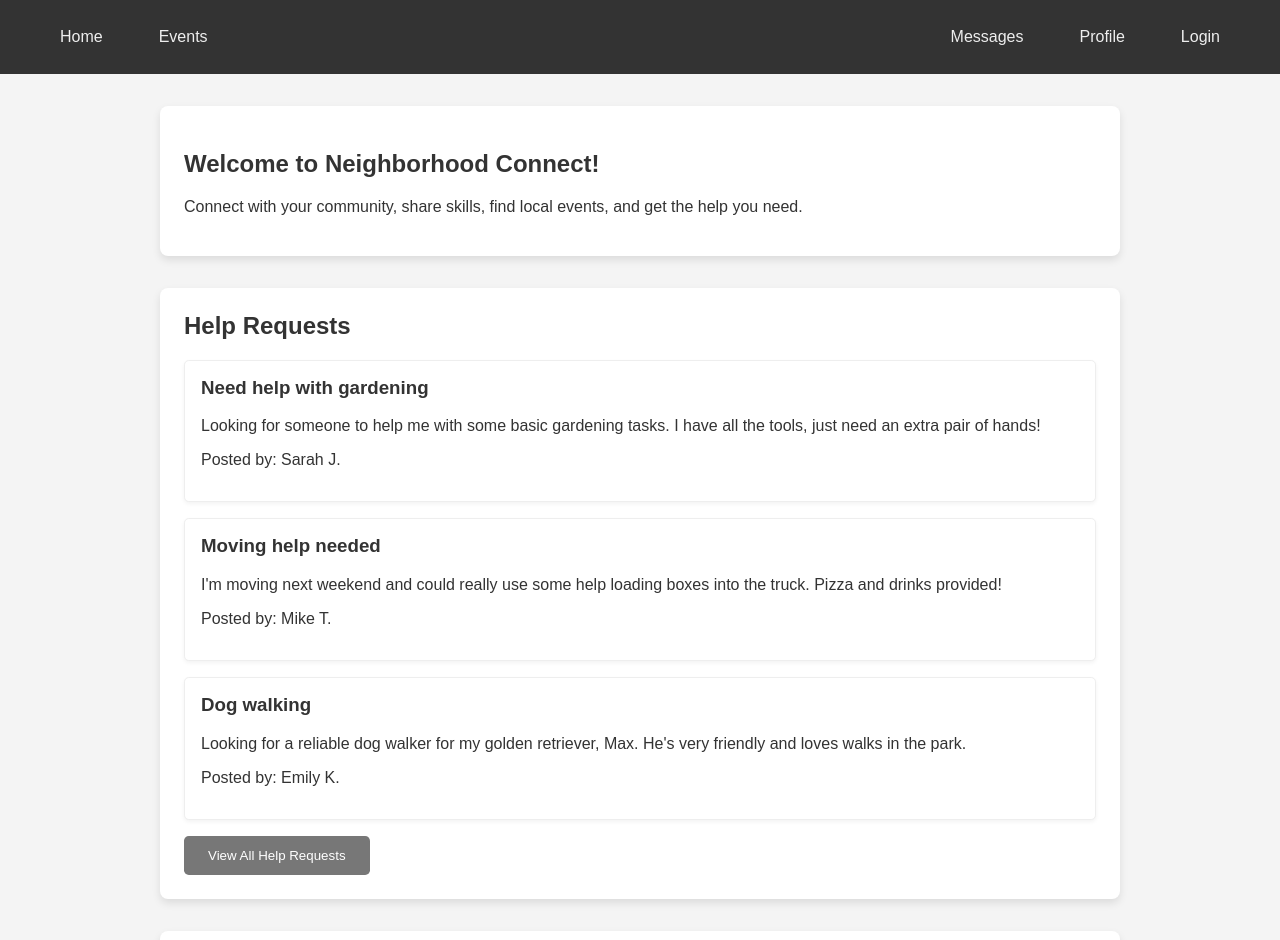
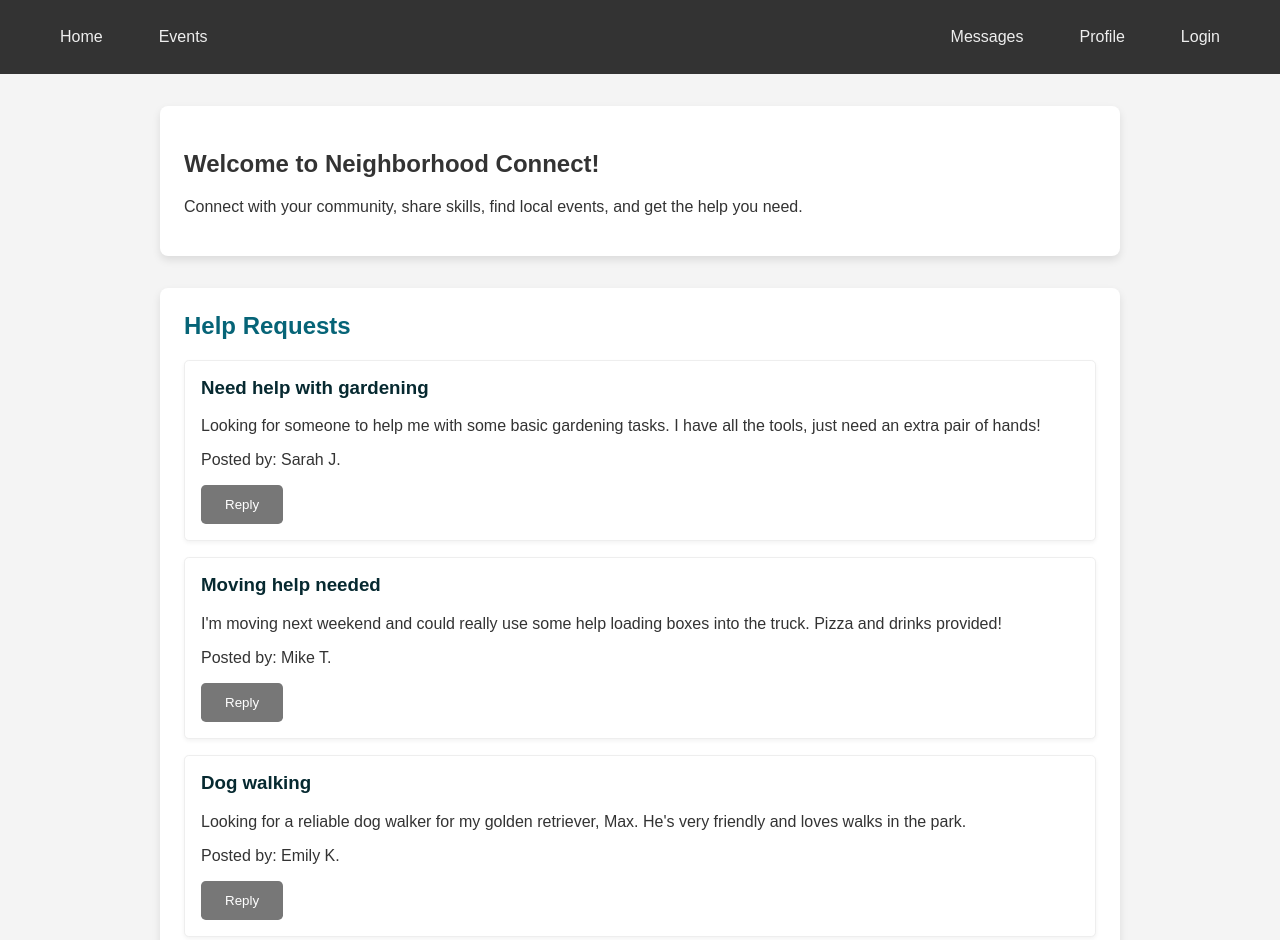
Before and after one commit to smritikhulbe/Neighborhood-Connect, a website: page index.html in a window 1280 px wide. Shown: the top 940 px of the page. Drawn offline with Linux system fonts and the light colour scheme; no server answers.

Commit message:
push what i have

```diff
--- a/index.html
+++ b/index.html
@@ -9,7 +9,8 @@
         <nav>
             <div class="left-nav">
                 <a href="index.html" id="home-link">Home</a>
-                <a href="event.html" id="events-link">Events</a> </div>
+                <a href="event.html" id="events-link">Events</a>
+            </div>
             <div class="right-nav">
                 <a href="messages.html" id="messages-link">Messages</a>
                 <a href="profile.html" id="profile-link">Profile</a>
@@ -27,21 +28,18 @@
 
         <section id="help-requests">
             <h2>Help Requests</h2>
-            <div class="request">
-                <h3>Need help with gardening</h3>
+            <div class="request" data-request-id="1">  <h3>Need help with gardening</h3>
                 <p>Looking for someone to help me with some basic gardening tasks. I have all the tools, just need an extra pair of hands!</p>
                 <p>Posted by: Sarah J.</p>
-            </div>
-            <div class="request">
-                <h3>Moving help needed</h3>
-                <p>I'm moving next weekend and could really use some help loading boxes into the truck.  Pizza and drinks provided!</p>
+                <button class="reply-button">Reply</button> </div>
+            <div class="request" data-request-id="2"> <h3>Moving help needed</h3>
+                <p>I'm moving next weekend and could really use some help loading boxes into the truck. Pizza and drinks provided!</p>
                 <p>Posted by: Mike T.</p>
-            </div>
-            <div class="request">
-                <h3>Dog walking</h3>
+                <button class="reply-button">Reply</button>  </div>
+            <div class="request" data-request-id="3"> <h3>Dog walking</h3>
                 <p>Looking for a reliable dog walker for my golden retriever, Max. He's very friendly and loves walks in the park.</p>
                 <p>Posted by: Emily K.</p>
-            </div>
+                <button class="reply-button">Reply</button>  </div>
             <button id="view-all-requests">View All Help Requests</button>
         </section>
 
@@ -81,5 +79,6 @@
     <script src="https://www.gstatic.com/firebasejs/9.15.0/firebase-app-compat.js"></script>
     <script src="https://www.gstatic.com/firebasejs/9.15.0/firebase-auth-compat.js"></script>
     <script src="https://www.gstatic.com/firebasejs/9.15.0/firebase-firestore-compat.js"></script>
-    <script src="script.js"></script>  </body>
+    <script src="script.js"></script>
+</body>
 </html>
--- a/style.css
+++ b/style.css
@@ -7,7 +7,7 @@ body {
 }
 
 header {
-  background-color: #333;
+  background-color: #333333;
   padding: 1rem 0;
 }
 
@@ -58,10 +58,10 @@ section {
 
 section h2 {
   margin-top: 0;
-  color: #333;
+  color: #066477;
 }
 
-.post, .event, .skill, .request { /* Combined styles */
+.post, .event, .skill, .request {
   margin-bottom: 1rem;
   padding: 1rem;
   border: 1px solid #eee;
@@ -70,9 +70,9 @@ section h2 {
   box-shadow: 0 2px 4px rgba(0, 0, 0, 0.05);
 }
 
-.post h3, .event h3, .skill h3, .request h3 { /* Combined styles */
+.post h3, .event h3, .skill h3, .request h3 {
   margin-top: 0;
-  color: #333;
+  color: #062930;
 }
 
 button {
```
Also changed, not shown: index.js (+46 -0 lines).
______
• [EXERCISE AIM]: Lines with the string "section": pick each one out of the material and return it.

• [TASK OUTPUT]:
         <section id="help-requests">
         </section>
@@ -58,10 +58,10 @@ section {
 section h2 {
@@ -70,9 +70,9 @@ section h2 {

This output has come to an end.